Items from a dataset →
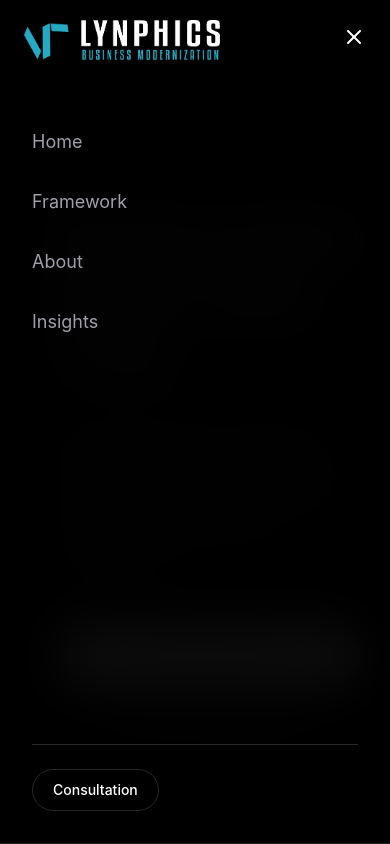
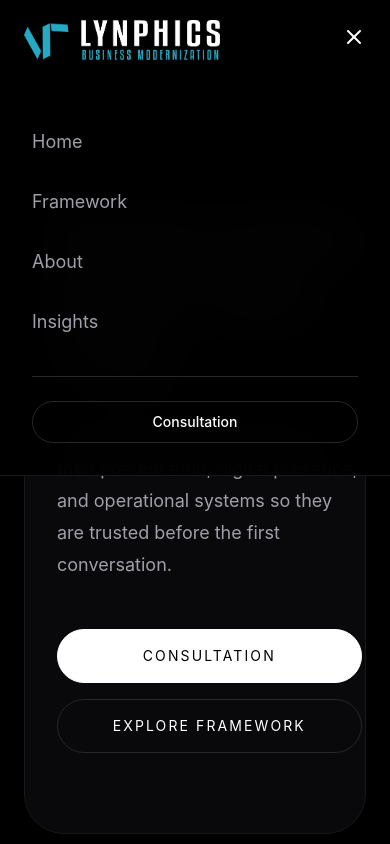
Before and after one commit to franklynfebs/lynphics, a React (Vite) app: page / in a window 390 px wide. Both pictures are taken after a click on the button "Open menu". Shown: the top 844 px of the page. Built offline with nearby package versions, Linux system fonts and the light colour scheme.

Commit message:
update consultaionButton

```diff
--- a/src/components/layout/ConsultationButton.tsx
+++ b/src/components/layout/ConsultationButton.tsx
@@ -1,12 +1,19 @@
 import { Link } from "react-router-dom";
 
-export default function ConsultationButton() {
+interface ConsultationButtonProps {
+  className?: string;
+}
+
+export default function ConsultationButton({
+  className = "",
+}: ConsultationButtonProps) {
   return (
     <Link
       to="/consultation"
-      className="
+      className={`
         inline-flex
         items-center
+        justify-center
         rounded-full
         border
         border-zinc-800
@@ -17,7 +24,8 @@ export default function ConsultationButton() {
         transition-all
         duration-300
         hover:border-zinc-600
-      "
+        ${className}
+      `}
     >
       Consultation
     </Link>
--- a/src/components/layout/MobileNav.tsx
+++ b/src/components/layout/MobileNav.tsx
@@ -30,14 +30,13 @@ export default function MobileNav() {
             left-0
             right-0
             top-20
-            h-[calc(100vh-5rem)]
+            border-b
+            border-zinc-900
             bg-black/95
             backdrop-blur-xl
-            border-b
-            border-zinc-900
           "
         >
-          <nav className="flex h-full flex-col p-8">
+          <nav className="flex flex-col p-8">
             {links.map((link) => (
               <NavLink
                 key={link.label}
@@ -56,9 +55,8 @@ export default function MobileNav() {
               </NavLink>
             ))}
 
-            {/* Consultation CTA */}
-            <div className="mt-auto pt-6 border-t border-zinc-800">
-              <ConsultationButton />
+            <div className="mt-6 border-t border-zinc-800 pt-6">
+              <ConsultationButton className="flex w-full justify-center" />
             </div>
           </nav>
         </div>
```
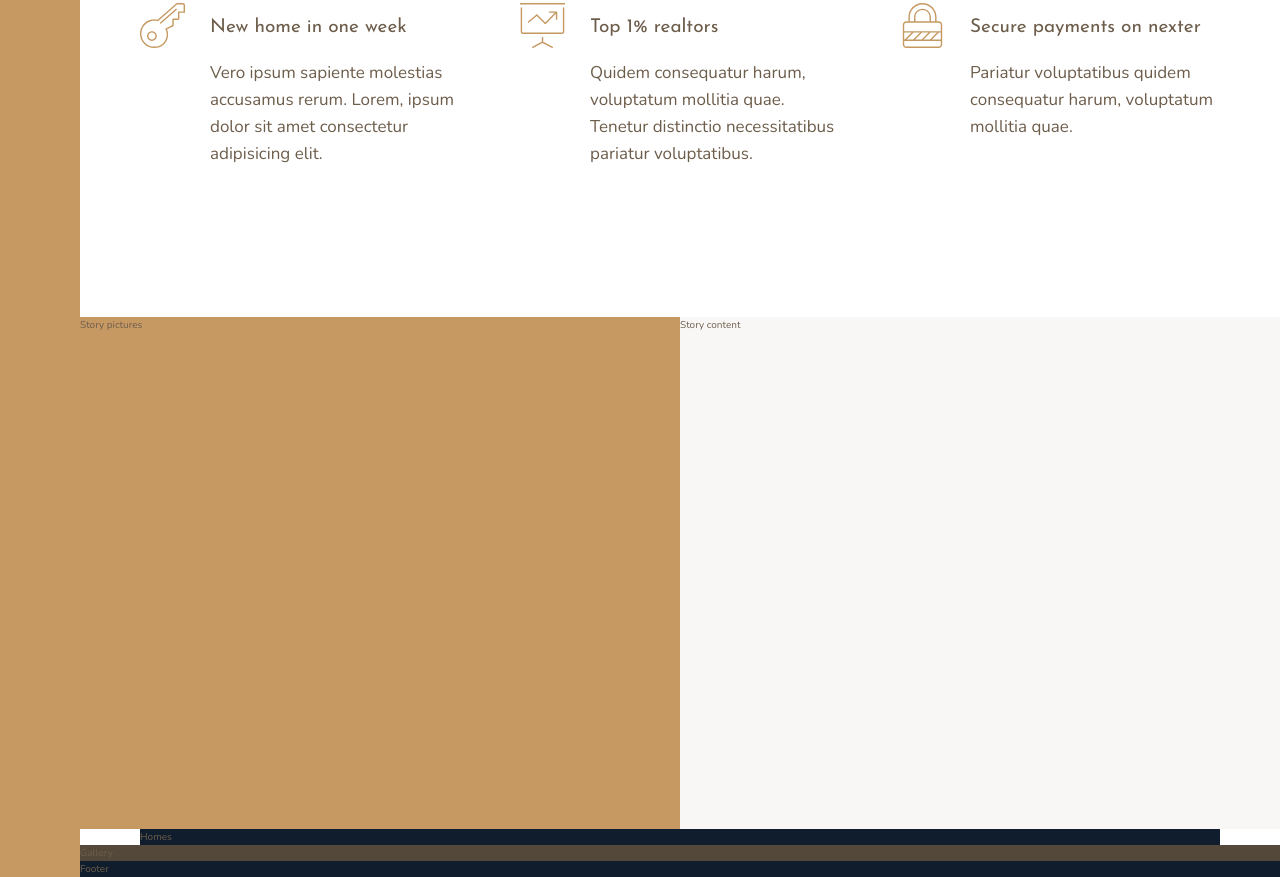
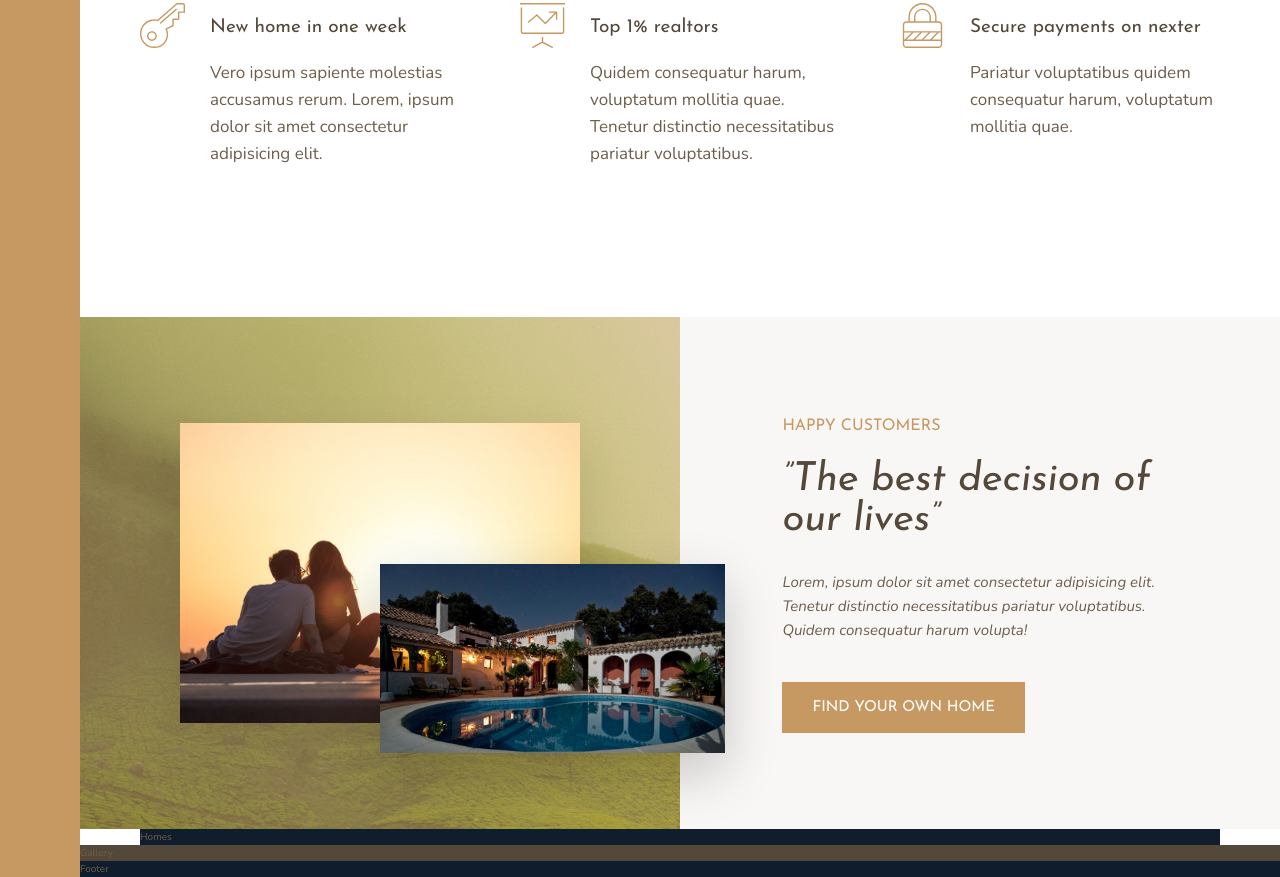
Before and after one commit to IvanNever/nexter, a website: page src/index.html in a window 1280 px wide. Shown: the part 991-1868 px from the top of the page. Drawn offline with nearby package versions, Linux system fonts and the light colour scheme.

Commit message:
building story section

```diff
--- a/src/index.html
+++ b/src/index.html
@@ -82,11 +82,17 @@
         </section>
 
         <div class="story__pictures">
-            Story pictures
+            <img src="img/story-1.jpeg" alt="story 1" class="story__img-1">
+            <img src="img/story-2.jpeg" alt="story 2" class="story__img-2">
         </div>
 
         <div class="story__content">
-            Story content
+            <h3 class="heading-3 heading-3_dark mb-sm">happy customers</h3>
+            <h2 class="heading-2 heading-2_dark mb-md">&rdquo;The best decision of our lives&rdquo;</h2>
+            <p class="story__text">
+                Lorem, ipsum dolor sit amet consectetur adipisicing elit. Tenetur distinctio necessitatibus pariatur voluptatibus. Quidem consequatur harum volupta!
+            </p>
+            <button class="btn">find your own home</button>
         </div>
 
         <section class="homes">
--- a/src/sass/_story.scss
+++ b/src/sass/_story.scss
@@ -2,10 +2,42 @@
     &__pictures {
         background-color: $color-primary;
         grid-column: full-start / col-end 4;
+        background-image: linear-gradient(rgba($color-primary, .5), rgba($color-primary, .5)), url(../img/back.jpg);
+
+        display: grid;
+        grid-template-rows: repeat(6, 1fr);
+        grid-template-columns: repeat(6, 1fr);
+        align-items: center;
+    }
+
+    &__img-1 {
+        width: 100%;
+        grid-area: 2 / 2 / 6 / 6;
+        box-shadow: 0 2rem 5rem rgba(#000, .1);
+    }
+
+    &__img-2 {
+        width: 115%;
+        grid-area: 4 / 4 / 6 / 7;
+        z-index: 20;
+        box-shadow: 0 2rem 5rem rgba(#000, .2);
     }
 
     &__content {
         background-color: $color-grey-light-1;
         grid-column: col-start 5 / full-end;
+
+        padding: 6rem 8vw;
+
+        display: grid;
+        align-content: center;
+        justify-items: start;
+
+    }
+
+    &__text {
+        font-size: 1.5rem;
+        font-style: italic;
+        margin-bottom: 4rem;
     }
 }
--- a/src/sass/_typography.scss
+++ b/src/sass/_typography.scss
@@ -9,10 +9,22 @@
 
 .heading-2 {
     @extend %heading;
+    font-size: 4rem;
+    font-style: italic;
+    line-height: 1;
+    &_lite {
+        color: $color-grey-light-1;
+    }
+    &_dark {
+        color: $color-grey-dark-1;
+    }
 }
 
 .heading-3 {
     @extend %heading;
+    font-size: 1.6rem;
+    color: $color-primary;
+    text-transform: uppercase;
 }
 
 .heading-4 {
@@ -22,7 +34,29 @@
     &_lite {
         color: $color-grey-light-1;
     }
-    &_lite {
+    &_dark {
         color: $color-grey-dark-1;
     }
 }
+
+.btn {
+    background-color: $color-primary;
+    color: #fff;
+    border: none;
+    border-radius: 0;
+    font-family: $font-display;
+    font-size: 1.5rem;
+    text-transform: uppercase;
+    padding: 1.8rem 3rem;
+    cursor: pointer;
+    transition: all .2s;
+
+    &:hover {
+        background-color: $color-primary-dark;
+    }
+}
+
+.mb-sm { margin-bottom: 2rem; }
+.mb-md { margin-bottom: 3rem; }
+.mb-lg { margin-bottom: 4rem; }
+.mb-hg { margin-bottom: 8rem; }
```
Also changed, not shown: src/css/style.min.css.
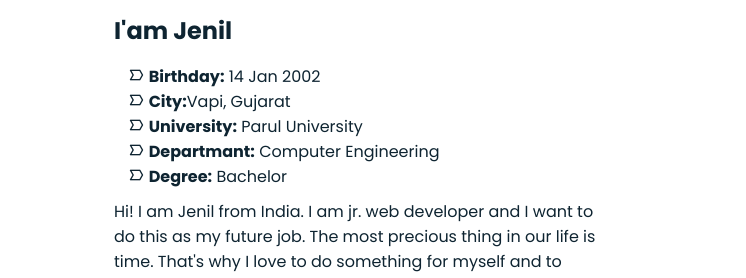
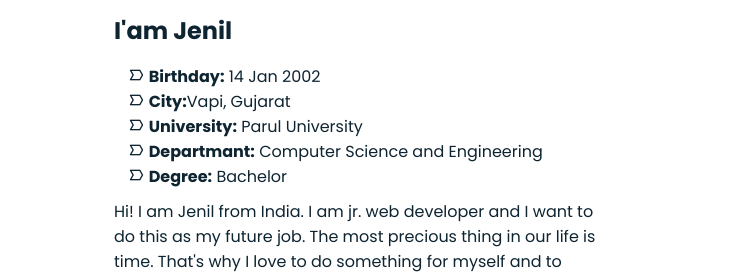
Before and after one commit to gjenil/New-folder, a plain HTML site: page jenil's resume/index.html in a window 1280 px wide. Shown: the part 1020-1298 px from the top of the page, 534-1280 px from the left. Drawn offline with nearby package versions, Linux system fonts and the light colour scheme; a script that the page names is missing.

```diff
--- a/jenil's resume/index.html
+++ b/jenil's resume/index.html
@@ -83,7 +83,7 @@
                         <li style="margin-left: 0.9em;"><i class='bx bx-tag-alt'></i> <b>City:</b>Vapi, Gujarat</li>
                         <li style="margin-left: 0.9em;"><i class='bx bx-tag-alt'></i> <b>University:</b> Parul
                             University</li>
-                        <li style="margin-left: 0.9em;"><i class='bx bx-tag-alt'></i> <b>Departmant:</b> Computer
+                        <li style="margin-left: 0.9em;"><i class='bx bx-tag-alt'></i> <b>Departmant:</b> Computer Science and
                             Engineering</li>
                         <li style="margin-left: 0.9em;"><i class='bx bx-tag-alt'></i> <b>Degree:</b> Bachelor</li>
                         <p style="margin-top: 10px;"> Hi! I am Jenil from India. I am jr. web developer
```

Exercise prompt → Would you give the records again exactly, dropping the pictures?

Solution to this problem →
Before and after one commit to franklynfebs/lynphics, a React (Vite) app: page / in a window 390 px wide. Both pictures are taken after a click on the button "Open menu". Shown: the top 844 px of the page. Built offline with nearby package versions, Linux system fonts and the light colour scheme.

Commit message:
update consultaionButton

```diff
--- a/src/components/layout/ConsultationButton.tsx
+++ b/src/components/layout/ConsultationButton.tsx
@@ -1,12 +1,19 @@
 import { Link } from "react-router-dom";
 
-export default function ConsultationButton() {
+interface ConsultationButtonProps {
+  className?: string;
+}
+
+export default function ConsultationButton({
+  className = "",
+}: ConsultationButtonProps) {
   return (
     <Link
       to="/consultation"
-      className="
+      className={`
         inline-flex
         items-center
+        justify-center
         rounded-full
         border
         border-zinc-800
@@ -17,7 +24,8 @@ export default function ConsultationButton() {
         transition-all
         duration-300
         hover:border-zinc-600
-      "
+        ${className}
+      `}
     >
       Consultation
     </Link>
--- a/src/components/layout/MobileNav.tsx
+++ b/src/components/layout/MobileNav.tsx
@@ -30,14 +30,13 @@ export default function MobileNav() {
             left-0
             right-0
             top-20
-            h-[calc(100vh-5rem)]
+            border-b
+            border-zinc-900
             bg-black/95
             backdrop-blur-xl
-            border-b
-            border-zinc-900
           "
         >
-          <nav className="flex h-full flex-col p-8">
+          <nav className="flex flex-col p-8">
             {links.map((link) => (
               <NavLink
                 key={link.label}
@@ -56,9 +55,8 @@ export default function MobileNav() {
               </NavLink>
             ))}
 
-            {/* Consultation CTA */}
-            <div className="mt-auto pt-6 border-t border-zinc-800">
-              <ConsultationButton />
+            <div className="mt-6 border-t border-zinc-800 pt-6">
+              <ConsultationButton className="flex w-full justify-center" />
             </div>
           </nav>
         </div>
```
Before and after one commit to IvanNever/nexter, a website: page src/index.html in a window 1280 px wide. Shown: the part 991-1868 px from the top of the page. Drawn offline with nearby package versions, Linux system fonts and the light colour scheme.

Commit message:
building story section

```diff
--- a/src/index.html
+++ b/src/index.html
@@ -82,11 +82,17 @@
         </section>
 
         <div class="story__pictures">
-            Story pictures
+            <img src="img/story-1.jpeg" alt="story 1" class="story__img-1">
+            <img src="img/story-2.jpeg" alt="story 2" class="story__img-2">
         </div>
 
         <div class="story__content">
-            Story content
+            <h3 class="heading-3 heading-3_dark mb-sm">happy customers</h3>
+            <h2 class="heading-2 heading-2_dark mb-md">&rdquo;The best decision of our lives&rdquo;</h2>
+            <p class="story__text">
+                Lorem, ipsum dolor sit amet consectetur adipisicing elit. Tenetur distinctio necessitatibus pariatur voluptatibus. Quidem consequatur harum volupta!
+            </p>
+            <button class="btn">find your own home</button>
         </div>
 
         <section class="homes">
--- a/src/sass/_story.scss
+++ b/src/sass/_story.scss
@@ -2,10 +2,42 @@
     &__pictures {
         background-color: $color-primary;
         grid-column: full-start / col-end 4;
+        background-image: linear-gradient(rgba($color-primary, .5), rgba($color-primary, .5)), url(../img/back.jpg);
+
+        display: grid;
+        grid-template-rows: repeat(6, 1fr);
+        grid-template-columns: repeat(6, 1fr);
+        align-items: center;
+    }
+
+    &__img-1 {
+        width: 100%;
+        grid-area: 2 / 2 / 6 / 6;
+        box-shadow: 0 2rem 5rem rgba(#000, .1);
+    }
+
+    &__img-2 {
+        width: 115%;
+        grid-area: 4 / 4 / 6 / 7;
+        z-index: 20;
+        box-shadow: 0 2rem 5rem rgba(#000, .2);
     }
 
     &__content {
         background-color: $color-grey-light-1;
         grid-column: col-start 5 / full-end;
+
+        padding: 6rem 8vw;
+
+        display: grid;
+        align-content: center;
+        justify-items: start;
+
+    }
+
+    &__text {
+        font-size: 1.5rem;
+        font-style: italic;
+        margin-bottom: 4rem;
     }
 }
--- a/src/sass/_typography.scss
+++ b/src/sass/_typography.scss
@@ -9,10 +9,22 @@
 
 .heading-2 {
     @extend %heading;
+    font-size: 4rem;
+    font-style: italic;
+    line-height: 1;
+    &_lite {
+        color: $color-grey-light-1;
+    }
+    &_dark {
+        color: $color-grey-dark-1;
+    }
 }
 
 .heading-3 {
     @extend %heading;
+    font-size: 1.6rem;
+    color: $color-primary;
+    text-transform: uppercase;
 }
 
 .heading-4 {
@@ -22,7 +34,29 @@
     &_lite {
         color: $color-grey-light-1;
     }
-    &_lite {
+    &_dark {
         color: $color-grey-dark-1;
     }
 }
+
+.btn {
+    background-color: $color-primary;
+    color: #fff;
+    border: none;
+    border-radius: 0;
+    font-family: $font-display;
+    font-size: 1.5rem;
+    text-transform: uppercase;
+    padding: 1.8rem 3rem;
+    cursor: pointer;
+    transition: all .2s;
+
+    &:hover {
+        background-color: $color-primary-dark;
+    }
+}
+
+.mb-sm { margin-bottom: 2rem; }
+.mb-md { margin-bottom: 3rem; }
+.mb-lg { margin-bottom: 4rem; }
+.mb-hg { margin-bottom: 8rem; }
```
Also changed, not shown: src/css/style.min.css.
Before and after one commit to gjenil/New-folder, a plain HTML site: page jenil's resume/index.html in a window 1280 px wide. Shown: the part 1020-1298 px from the top of the page, 534-1280 px from the left. Drawn offline with nearby package versions, Linux system fonts and the light colour scheme; a script that the page names is missing.

```diff
--- a/jenil's resume/index.html
+++ b/jenil's resume/index.html
@@ -83,7 +83,7 @@
                         <li style="margin-left: 0.9em;"><i class='bx bx-tag-alt'></i> <b>City:</b>Vapi, Gujarat</li>
                         <li style="margin-left: 0.9em;"><i class='bx bx-tag-alt'></i> <b>University:</b> Parul
                             University</li>
-                        <li style="margin-left: 0.9em;"><i class='bx bx-tag-alt'></i> <b>Departmant:</b> Computer
+                        <li style="margin-left: 0.9em;"><i class='bx bx-tag-alt'></i> <b>Departmant:</b> Computer Science and
                             Engineering</li>
                         <li style="margin-left: 0.9em;"><i class='bx bx-tag-alt'></i> <b>Degree:</b> Bachelor</li>
                         <p style="margin-top: 10px;"> Hi! I am Jenil from India. I am jr. web developer
```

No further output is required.